▶ _Requirement_
Which of the lines below contain the string "cells"? Copy each one.

▶ _Records for this exercise_
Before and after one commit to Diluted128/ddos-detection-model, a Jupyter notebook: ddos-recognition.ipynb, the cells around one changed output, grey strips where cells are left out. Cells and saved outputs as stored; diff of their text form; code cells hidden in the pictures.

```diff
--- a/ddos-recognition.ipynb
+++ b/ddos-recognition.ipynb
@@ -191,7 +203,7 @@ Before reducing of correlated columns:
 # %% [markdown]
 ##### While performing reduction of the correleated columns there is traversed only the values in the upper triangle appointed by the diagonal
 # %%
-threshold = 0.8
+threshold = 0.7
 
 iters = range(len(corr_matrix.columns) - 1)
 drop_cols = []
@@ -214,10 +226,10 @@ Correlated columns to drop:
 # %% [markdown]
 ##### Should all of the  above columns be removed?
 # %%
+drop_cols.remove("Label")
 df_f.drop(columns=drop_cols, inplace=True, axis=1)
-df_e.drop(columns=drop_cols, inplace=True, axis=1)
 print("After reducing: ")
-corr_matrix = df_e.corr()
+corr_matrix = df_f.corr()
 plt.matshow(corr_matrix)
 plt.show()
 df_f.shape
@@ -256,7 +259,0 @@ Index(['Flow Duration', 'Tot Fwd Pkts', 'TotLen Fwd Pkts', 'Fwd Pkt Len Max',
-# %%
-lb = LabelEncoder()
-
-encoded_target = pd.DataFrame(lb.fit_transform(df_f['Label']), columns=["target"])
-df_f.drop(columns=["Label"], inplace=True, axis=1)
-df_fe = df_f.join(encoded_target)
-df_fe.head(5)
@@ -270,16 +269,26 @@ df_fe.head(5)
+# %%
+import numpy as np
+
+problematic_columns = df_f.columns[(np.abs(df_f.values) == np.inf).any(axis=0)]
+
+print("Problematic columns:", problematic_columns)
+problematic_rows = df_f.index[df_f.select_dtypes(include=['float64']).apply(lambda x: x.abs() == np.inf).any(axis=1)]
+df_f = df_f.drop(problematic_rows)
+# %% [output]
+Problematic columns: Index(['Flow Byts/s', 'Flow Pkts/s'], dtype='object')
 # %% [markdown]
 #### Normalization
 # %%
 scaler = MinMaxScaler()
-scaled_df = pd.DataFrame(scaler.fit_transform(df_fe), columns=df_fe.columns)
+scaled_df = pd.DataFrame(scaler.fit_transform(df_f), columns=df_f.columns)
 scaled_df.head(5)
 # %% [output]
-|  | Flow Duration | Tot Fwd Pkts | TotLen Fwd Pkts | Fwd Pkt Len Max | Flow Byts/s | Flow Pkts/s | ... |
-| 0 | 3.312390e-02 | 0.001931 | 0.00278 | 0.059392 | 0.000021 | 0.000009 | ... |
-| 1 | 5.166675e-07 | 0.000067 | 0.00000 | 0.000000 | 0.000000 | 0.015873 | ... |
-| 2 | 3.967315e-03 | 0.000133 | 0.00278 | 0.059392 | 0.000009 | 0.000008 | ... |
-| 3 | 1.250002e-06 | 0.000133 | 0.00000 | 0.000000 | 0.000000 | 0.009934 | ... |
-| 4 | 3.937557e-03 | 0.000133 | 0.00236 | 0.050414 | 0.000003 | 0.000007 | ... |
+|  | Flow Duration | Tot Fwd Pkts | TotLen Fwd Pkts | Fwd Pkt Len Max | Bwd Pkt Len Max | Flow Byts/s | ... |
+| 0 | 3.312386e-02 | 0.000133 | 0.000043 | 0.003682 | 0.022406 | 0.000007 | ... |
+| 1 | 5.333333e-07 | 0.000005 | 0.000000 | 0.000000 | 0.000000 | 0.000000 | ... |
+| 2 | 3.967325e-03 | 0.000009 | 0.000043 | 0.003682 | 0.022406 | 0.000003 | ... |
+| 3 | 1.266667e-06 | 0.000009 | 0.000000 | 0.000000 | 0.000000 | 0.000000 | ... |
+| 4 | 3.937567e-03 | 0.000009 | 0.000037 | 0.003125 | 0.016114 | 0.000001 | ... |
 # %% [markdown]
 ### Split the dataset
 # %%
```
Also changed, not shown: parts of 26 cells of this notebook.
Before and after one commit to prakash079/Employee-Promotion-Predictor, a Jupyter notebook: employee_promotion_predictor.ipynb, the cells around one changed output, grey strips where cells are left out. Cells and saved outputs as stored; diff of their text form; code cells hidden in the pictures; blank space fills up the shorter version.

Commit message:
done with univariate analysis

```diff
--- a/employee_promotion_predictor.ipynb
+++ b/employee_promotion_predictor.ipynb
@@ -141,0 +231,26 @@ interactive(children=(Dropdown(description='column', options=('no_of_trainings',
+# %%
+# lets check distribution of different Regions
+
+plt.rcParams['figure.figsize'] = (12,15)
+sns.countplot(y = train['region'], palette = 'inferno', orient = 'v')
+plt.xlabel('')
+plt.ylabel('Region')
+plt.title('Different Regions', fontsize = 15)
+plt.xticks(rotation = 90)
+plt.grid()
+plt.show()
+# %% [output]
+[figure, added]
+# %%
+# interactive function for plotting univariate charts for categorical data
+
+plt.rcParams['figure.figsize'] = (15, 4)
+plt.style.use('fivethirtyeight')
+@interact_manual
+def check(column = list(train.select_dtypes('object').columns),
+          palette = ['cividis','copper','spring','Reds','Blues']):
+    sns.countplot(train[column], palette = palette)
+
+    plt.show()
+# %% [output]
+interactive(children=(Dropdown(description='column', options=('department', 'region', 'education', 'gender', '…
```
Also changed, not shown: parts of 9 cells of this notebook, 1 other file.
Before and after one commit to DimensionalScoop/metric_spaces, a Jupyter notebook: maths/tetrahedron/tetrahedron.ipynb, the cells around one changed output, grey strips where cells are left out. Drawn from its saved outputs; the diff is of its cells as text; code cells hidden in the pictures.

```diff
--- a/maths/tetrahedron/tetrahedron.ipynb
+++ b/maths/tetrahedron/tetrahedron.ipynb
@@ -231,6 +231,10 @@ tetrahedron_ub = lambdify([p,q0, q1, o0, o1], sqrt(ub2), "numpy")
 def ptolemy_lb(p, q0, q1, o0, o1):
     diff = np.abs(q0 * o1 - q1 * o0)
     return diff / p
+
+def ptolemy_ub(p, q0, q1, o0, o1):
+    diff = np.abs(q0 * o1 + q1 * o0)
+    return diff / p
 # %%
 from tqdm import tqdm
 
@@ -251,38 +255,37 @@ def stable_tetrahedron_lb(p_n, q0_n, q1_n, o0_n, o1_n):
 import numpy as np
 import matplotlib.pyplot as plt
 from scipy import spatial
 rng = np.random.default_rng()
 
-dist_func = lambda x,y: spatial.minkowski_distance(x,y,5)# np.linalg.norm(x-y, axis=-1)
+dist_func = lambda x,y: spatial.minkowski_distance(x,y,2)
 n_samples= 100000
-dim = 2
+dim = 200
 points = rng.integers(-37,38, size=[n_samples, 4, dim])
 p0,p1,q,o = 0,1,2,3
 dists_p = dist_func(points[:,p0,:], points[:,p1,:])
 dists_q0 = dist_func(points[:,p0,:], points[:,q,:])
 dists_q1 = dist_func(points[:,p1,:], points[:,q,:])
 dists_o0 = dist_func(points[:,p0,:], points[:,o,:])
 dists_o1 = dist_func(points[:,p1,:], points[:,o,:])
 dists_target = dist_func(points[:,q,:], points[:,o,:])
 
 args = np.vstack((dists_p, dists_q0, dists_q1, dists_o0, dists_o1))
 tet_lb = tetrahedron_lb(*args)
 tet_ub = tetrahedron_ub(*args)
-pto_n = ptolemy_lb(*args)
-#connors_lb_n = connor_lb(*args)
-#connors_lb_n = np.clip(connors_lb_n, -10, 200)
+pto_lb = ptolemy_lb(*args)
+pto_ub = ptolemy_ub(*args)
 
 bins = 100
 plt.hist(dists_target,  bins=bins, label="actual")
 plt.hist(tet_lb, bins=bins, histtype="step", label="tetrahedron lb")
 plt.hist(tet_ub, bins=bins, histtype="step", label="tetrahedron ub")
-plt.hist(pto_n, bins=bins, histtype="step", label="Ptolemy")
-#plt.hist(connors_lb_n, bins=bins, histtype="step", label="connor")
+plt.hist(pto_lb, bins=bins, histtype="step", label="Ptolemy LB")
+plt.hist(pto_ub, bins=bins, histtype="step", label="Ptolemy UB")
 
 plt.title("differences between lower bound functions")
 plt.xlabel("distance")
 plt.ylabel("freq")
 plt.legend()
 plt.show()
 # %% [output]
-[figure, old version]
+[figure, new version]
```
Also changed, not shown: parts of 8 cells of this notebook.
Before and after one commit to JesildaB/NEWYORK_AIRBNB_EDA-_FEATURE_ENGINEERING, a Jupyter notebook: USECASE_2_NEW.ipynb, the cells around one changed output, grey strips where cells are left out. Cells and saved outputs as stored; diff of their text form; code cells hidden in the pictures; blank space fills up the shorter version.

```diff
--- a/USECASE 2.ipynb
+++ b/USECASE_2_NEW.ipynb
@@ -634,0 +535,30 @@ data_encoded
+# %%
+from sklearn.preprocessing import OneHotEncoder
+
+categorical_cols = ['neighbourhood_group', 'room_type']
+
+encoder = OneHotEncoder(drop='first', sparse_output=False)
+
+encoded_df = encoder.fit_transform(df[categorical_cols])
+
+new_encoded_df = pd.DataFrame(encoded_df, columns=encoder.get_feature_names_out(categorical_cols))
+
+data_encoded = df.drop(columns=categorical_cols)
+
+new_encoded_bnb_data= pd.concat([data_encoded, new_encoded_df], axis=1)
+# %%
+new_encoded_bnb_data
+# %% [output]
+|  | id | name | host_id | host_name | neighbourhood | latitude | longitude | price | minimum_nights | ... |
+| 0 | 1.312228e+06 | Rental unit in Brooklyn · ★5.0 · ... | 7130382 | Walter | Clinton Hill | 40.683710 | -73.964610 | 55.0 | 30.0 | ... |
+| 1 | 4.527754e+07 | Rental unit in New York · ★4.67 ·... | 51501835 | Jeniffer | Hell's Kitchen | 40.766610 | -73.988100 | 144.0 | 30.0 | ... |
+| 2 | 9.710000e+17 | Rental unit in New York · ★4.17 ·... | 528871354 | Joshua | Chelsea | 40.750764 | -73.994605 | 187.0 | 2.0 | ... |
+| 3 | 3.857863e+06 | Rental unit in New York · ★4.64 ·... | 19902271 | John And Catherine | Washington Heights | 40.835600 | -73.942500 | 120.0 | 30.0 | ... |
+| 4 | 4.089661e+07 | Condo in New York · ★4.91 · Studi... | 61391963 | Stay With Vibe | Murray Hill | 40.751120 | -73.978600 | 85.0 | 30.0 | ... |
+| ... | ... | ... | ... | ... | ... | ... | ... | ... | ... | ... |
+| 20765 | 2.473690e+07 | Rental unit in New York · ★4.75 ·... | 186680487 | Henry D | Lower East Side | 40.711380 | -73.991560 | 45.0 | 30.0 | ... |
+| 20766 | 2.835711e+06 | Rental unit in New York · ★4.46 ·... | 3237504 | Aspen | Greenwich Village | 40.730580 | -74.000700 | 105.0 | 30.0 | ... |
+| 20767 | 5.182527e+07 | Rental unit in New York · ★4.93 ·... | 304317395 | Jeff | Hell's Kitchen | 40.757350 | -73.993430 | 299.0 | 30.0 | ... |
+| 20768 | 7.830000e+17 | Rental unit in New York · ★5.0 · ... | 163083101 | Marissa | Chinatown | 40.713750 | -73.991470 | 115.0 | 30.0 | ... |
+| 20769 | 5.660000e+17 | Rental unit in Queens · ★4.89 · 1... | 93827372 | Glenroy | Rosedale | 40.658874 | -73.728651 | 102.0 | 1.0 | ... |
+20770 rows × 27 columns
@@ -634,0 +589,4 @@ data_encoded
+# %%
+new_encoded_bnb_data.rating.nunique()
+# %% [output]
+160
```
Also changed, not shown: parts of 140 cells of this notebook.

▶ _Result_
Before and after one commit to Diluted128/ddos-detection-model, a Jupyter notebook: ddos-recognition.ipynb, the cells around one changed output, grey strips where cells are left out. Cells and saved outputs as stored; diff of their text form; code cells hidden in the pictures.
Also changed, not shown: parts of 26 cells of this notebook.
Before and after one commit to prakash079/Employee-Promotion-Predictor, a Jupyter notebook: employee_promotion_predictor.ipynb, the cells around one changed output, grey strips where cells are left out. Cells and saved outputs as stored; diff of their text form; code cells hidden in the pictures; blank space fills up the shorter version.
Also changed, not shown: parts of 9 cells of this notebook, 1 other file.
Before and after one commit to DimensionalScoop/metric_spaces, a Jupyter notebook: maths/tetrahedron/tetrahedron.ipynb, the cells around one changed output, grey strips where cells are left out. Drawn from its saved outputs; the diff is of its cells as text; code cells hidden in the pictures.
Also changed, not shown: parts of 8 cells of this notebook.
Before and after one commit to JesildaB/NEWYORK_AIRBNB_EDA-_FEATURE_ENGINEERING, a Jupyter notebook: USECASE_2_NEW.ipynb, the cells around one changed output, grey strips where cells are left out. Cells and saved outputs as stored; diff of their text form; code cells hidden in the pictures; blank space fills up the shorter version.
Also changed, not shown: parts of 140 cells of this notebook.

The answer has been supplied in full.